Structural and Functional Characterization of the Fat-Derived Anti-Diabetic Hormone Adiponectin
Abstract (Summary)Restricted Item. Print thesis available in the University of Auckland Library or available through Inter-Library Loan. l. The fat-derived hormone, adiponectin, has recently been shown to be a key factor that links obesity with its related metabolic syndromes, such as Type 2 diabetes and atherosclerosis. Functional studies by other groups demonstrated that this novel hormone has direct anti-diabetic, anti-atherogenic and anti-inflammatory functions. This study describes the use of a modern proteomics-based approach to identify and characterize multiple posttranslationally modified isoforms of adiponectin secreted from adipocytes. 2. Two-dimensional gel electrophoresis and NH2-terminal amino acid sequencing revealed that adiponectin secreted from 3T3-L1 adipocytes existed as eight isoforms with different molecular weights and pI values. Carbohydrate detection demonstrated that six of the adiponectin isoforms are glycosylated, whereas bacterially produced adiponectin has no such modifications. 3. The glycosylation sites were mapped to several conserved lysines (residues 68, 71, 80 and 104) located within the collagenous domain of adiponectin, each having a surrounding motif of GXKGE(D). Analysis using mass spectrometry, reversed phase HPLC and amino acid analyzer showed that these four lysines were hydroxylated and subsequently glycosylated possibly by a glucosylgalactosyl group. Mutational studies revealed that replacement of these four lysines by arginines largely abolished glycosylation of adiponectin, suggesting that glycosylation mainly occurs on these four lysine residues. 4. Ex vivo functional studies demonstrated that full-length adiponectin produced by mammalian cells potently enhanced the ability of subphysiological concentrations of insulin to inhibit glucose production in primary rat hepatocytes.

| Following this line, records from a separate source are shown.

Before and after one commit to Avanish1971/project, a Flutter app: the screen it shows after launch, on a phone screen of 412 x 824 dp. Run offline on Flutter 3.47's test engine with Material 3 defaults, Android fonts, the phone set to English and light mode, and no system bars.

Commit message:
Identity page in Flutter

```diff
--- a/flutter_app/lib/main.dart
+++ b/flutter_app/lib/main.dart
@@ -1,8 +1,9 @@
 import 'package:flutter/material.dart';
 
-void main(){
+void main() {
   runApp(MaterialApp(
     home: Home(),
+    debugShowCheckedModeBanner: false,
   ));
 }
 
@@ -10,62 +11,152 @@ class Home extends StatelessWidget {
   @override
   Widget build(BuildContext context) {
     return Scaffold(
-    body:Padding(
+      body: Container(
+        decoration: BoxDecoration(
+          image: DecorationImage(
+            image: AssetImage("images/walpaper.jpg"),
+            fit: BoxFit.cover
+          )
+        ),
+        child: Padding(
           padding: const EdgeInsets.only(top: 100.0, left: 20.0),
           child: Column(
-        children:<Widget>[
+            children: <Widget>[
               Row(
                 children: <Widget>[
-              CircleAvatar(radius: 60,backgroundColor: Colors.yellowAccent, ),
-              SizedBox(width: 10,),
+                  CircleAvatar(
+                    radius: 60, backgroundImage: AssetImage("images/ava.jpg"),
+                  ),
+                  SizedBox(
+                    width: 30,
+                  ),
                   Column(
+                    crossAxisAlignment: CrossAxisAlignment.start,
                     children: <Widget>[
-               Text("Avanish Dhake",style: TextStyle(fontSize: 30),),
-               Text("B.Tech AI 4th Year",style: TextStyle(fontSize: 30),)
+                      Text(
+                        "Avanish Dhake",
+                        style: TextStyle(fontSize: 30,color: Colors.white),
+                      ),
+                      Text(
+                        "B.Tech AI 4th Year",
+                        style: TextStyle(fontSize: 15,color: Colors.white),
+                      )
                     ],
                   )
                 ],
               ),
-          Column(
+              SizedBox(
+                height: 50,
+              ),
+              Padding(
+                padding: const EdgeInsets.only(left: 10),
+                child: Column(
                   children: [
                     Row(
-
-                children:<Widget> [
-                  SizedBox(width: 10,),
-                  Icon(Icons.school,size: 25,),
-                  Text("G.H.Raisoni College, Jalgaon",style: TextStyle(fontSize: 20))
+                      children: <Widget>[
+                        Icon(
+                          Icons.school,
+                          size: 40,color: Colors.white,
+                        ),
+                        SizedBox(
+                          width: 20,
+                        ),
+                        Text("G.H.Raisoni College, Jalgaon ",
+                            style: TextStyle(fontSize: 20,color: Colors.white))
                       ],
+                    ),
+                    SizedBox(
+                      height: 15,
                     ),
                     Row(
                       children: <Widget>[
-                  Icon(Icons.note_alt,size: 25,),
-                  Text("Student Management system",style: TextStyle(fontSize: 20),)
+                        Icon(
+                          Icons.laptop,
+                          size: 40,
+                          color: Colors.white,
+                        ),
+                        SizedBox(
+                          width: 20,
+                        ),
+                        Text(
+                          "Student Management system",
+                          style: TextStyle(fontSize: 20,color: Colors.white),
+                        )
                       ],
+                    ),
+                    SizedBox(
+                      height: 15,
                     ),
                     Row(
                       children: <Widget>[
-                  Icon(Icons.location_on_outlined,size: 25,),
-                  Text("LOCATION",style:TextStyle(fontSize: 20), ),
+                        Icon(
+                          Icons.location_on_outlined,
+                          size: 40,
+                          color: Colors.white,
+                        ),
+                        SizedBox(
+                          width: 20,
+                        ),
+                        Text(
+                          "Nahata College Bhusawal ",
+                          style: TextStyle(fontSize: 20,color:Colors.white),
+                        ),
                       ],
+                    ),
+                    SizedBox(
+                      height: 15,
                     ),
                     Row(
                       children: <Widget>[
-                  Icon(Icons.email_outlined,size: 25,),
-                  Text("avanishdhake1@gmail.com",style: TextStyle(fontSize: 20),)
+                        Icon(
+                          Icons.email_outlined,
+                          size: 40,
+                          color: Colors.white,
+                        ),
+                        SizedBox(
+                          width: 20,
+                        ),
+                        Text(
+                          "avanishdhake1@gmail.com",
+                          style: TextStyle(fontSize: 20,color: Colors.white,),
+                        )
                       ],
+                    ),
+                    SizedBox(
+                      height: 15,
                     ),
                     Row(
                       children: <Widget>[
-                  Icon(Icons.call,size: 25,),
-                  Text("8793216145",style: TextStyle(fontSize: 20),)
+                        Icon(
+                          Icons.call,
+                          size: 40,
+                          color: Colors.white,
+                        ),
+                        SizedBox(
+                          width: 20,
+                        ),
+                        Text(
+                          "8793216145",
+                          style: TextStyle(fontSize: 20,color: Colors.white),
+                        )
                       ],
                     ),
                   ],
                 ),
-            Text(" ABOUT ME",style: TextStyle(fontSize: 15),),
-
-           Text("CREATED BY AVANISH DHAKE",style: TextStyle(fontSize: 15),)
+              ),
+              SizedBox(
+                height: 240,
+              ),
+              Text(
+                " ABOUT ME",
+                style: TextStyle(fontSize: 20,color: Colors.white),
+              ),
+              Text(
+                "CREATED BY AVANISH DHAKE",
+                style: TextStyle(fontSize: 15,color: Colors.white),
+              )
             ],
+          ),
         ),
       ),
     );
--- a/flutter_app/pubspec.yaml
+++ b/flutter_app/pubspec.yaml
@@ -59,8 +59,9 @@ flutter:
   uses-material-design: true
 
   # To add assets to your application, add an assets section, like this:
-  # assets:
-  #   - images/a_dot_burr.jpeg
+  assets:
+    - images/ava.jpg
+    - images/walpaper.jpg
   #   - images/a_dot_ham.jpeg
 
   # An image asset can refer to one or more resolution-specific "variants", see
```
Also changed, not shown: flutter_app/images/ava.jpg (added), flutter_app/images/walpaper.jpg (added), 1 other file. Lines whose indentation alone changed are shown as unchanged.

This insulinsensitizing activity was dramatically attenuated when the four-glycosylated hydroxylysines were substituted by arginines. Bacterially generated full-length adiponectin that lacks posttranslational modifications has little activity with respect to inhibition of hepatic glucose production. 5. Endogenous circulating adiponectin purified from fetal bovine serum also existed as multiple posttranslationally modified isoforms. Preliminary analysis using Q-STAR® MS/MS analysis confirmed that hydroxylation and glycosylation also occurred on this protein. Studies in C57BL/6J mice demonstrated that endogenous bovine adiponectin with proper posttranslational modifications, is much more potent than bacterially generated adiponectin in decreasing blood glucose levels and in enhancing lipid clearance after a high fat meal. 6. These results collectively suggest that full-length adiponectin with proper posttranslational modification is a functionally active insulin-sensitizer, and that hydroxylation and glycosylation of the four lysine residues within its collagenous domain contribute to this activity.
School Location:New Zealand
Source Type:Master's Thesis
Date of Publication:01/01/2003